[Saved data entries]
━━━━━━━━━━
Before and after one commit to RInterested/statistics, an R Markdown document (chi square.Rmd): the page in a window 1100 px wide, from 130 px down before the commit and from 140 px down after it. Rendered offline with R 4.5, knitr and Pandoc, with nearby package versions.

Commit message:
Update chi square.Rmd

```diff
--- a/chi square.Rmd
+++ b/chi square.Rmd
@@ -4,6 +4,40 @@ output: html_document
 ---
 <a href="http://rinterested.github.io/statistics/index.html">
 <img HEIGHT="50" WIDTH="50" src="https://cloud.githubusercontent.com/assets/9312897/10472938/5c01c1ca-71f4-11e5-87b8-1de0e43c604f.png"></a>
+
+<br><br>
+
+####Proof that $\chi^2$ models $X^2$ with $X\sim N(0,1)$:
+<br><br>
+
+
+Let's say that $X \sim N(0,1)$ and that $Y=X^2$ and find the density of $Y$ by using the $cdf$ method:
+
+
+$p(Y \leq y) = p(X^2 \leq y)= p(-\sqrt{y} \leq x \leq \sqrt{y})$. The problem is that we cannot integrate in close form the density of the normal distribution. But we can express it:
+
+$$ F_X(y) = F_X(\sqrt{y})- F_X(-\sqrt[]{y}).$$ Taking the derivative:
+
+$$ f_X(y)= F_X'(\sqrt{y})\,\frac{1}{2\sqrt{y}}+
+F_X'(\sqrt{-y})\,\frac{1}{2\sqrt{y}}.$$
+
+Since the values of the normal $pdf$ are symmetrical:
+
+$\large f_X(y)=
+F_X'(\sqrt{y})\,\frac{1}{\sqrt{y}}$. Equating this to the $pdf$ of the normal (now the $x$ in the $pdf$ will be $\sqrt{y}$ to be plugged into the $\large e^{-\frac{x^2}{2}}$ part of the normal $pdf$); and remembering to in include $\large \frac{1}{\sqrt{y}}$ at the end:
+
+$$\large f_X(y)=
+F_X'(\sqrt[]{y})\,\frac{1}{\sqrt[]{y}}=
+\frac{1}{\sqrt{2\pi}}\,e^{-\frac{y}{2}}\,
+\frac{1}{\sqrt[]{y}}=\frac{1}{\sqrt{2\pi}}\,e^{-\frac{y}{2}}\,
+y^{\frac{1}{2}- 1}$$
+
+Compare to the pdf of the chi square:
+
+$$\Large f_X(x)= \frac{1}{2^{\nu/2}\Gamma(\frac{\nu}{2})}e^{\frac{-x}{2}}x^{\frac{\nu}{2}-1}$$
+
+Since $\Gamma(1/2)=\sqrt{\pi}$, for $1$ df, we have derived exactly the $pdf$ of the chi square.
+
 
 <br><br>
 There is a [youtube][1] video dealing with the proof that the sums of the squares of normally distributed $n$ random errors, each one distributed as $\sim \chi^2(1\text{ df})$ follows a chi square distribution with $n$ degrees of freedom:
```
━━━━━━━━━━
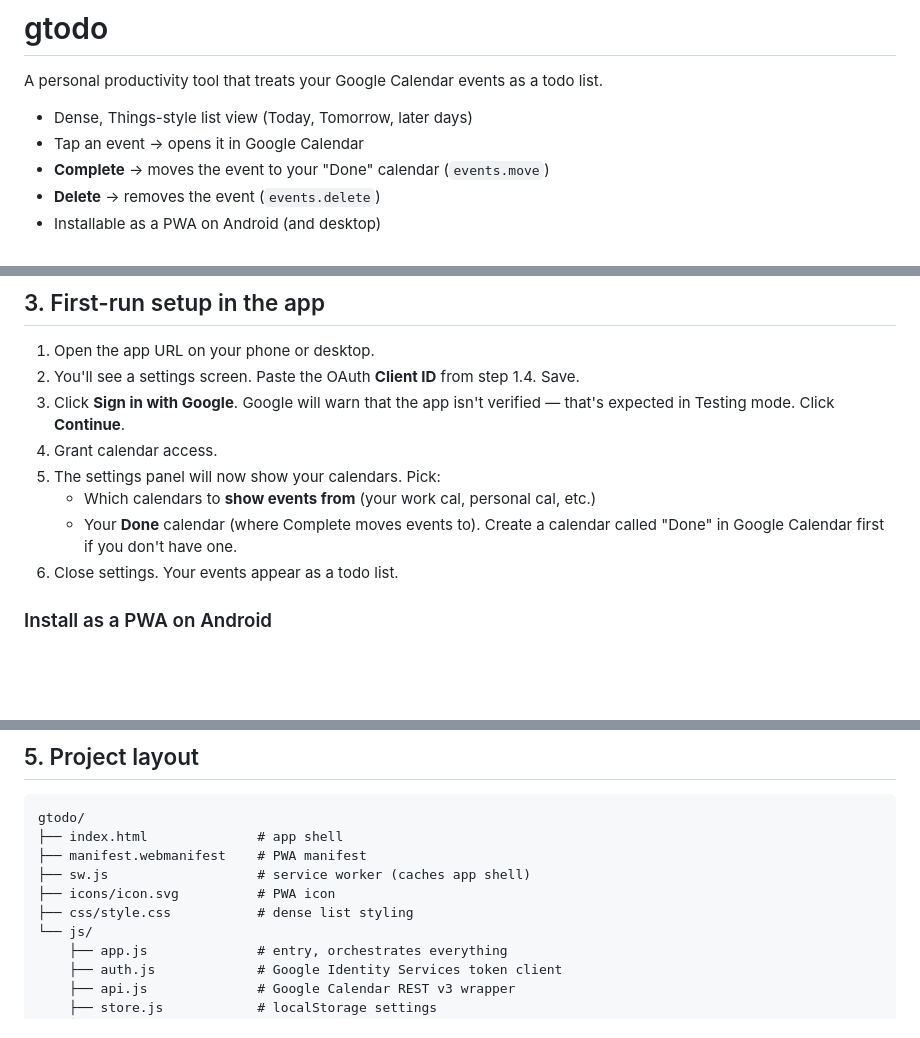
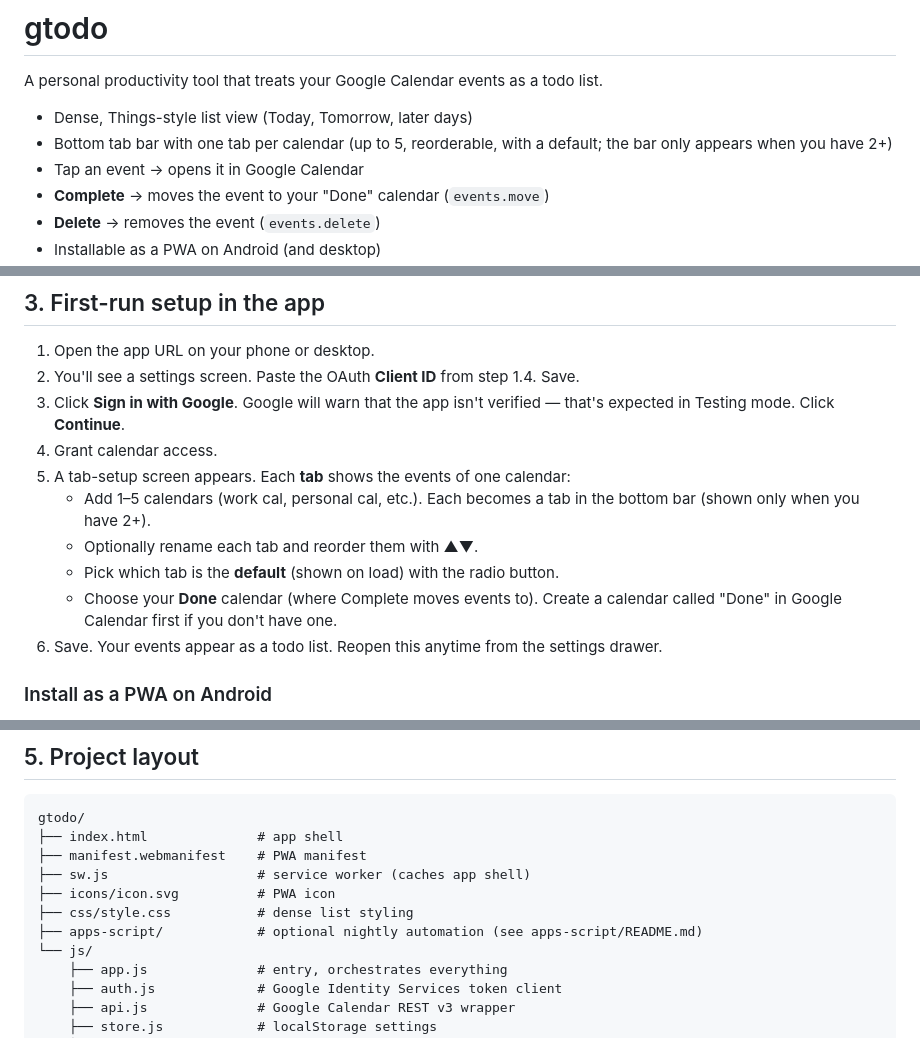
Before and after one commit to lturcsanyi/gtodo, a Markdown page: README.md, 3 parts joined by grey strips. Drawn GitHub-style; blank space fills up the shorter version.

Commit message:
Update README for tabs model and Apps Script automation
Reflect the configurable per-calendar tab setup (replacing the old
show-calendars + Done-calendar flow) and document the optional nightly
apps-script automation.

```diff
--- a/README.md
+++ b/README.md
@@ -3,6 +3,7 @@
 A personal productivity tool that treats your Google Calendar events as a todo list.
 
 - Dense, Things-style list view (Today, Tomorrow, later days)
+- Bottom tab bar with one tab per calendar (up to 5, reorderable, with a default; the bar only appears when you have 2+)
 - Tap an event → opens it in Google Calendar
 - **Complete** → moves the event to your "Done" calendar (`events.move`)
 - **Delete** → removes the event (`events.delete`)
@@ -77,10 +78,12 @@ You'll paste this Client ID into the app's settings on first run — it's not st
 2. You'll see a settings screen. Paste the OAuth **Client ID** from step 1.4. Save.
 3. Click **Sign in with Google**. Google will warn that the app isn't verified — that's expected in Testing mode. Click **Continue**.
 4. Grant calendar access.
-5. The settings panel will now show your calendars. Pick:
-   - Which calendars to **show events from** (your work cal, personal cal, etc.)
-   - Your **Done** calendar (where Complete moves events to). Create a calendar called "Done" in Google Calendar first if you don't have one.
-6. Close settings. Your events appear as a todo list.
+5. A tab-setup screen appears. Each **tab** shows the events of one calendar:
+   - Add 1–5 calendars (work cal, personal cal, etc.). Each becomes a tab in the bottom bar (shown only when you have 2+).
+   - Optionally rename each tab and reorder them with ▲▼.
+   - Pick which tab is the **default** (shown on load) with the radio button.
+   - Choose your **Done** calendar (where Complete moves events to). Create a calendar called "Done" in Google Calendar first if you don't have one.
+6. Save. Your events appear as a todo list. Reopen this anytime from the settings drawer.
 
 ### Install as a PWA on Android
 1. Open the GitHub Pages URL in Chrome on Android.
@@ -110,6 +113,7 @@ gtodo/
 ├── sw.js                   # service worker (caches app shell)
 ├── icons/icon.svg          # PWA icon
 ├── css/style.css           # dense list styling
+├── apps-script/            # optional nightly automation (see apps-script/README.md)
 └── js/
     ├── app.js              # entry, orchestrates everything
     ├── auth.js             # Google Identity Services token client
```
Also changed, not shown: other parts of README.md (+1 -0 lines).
━━━━━━━━━━
**TO DO:** In the records above, locate the lines holding the word "settings". Copy each of them.

**RESULT FOR THIS TASK:**
@@ -77,10 +78,12 @@ You'll paste this Client ID into the app's settings on first run — it's not st
 2. You'll see a settings screen. Paste the OAuth **Client ID** from step 1.4. Save.
-5. The settings panel will now show your calendars. Pick:
-6. Close settings. Your events appear as a todo list.
+6. Save. Your events appear as a todo list. Reopen this anytime from the settings drawer.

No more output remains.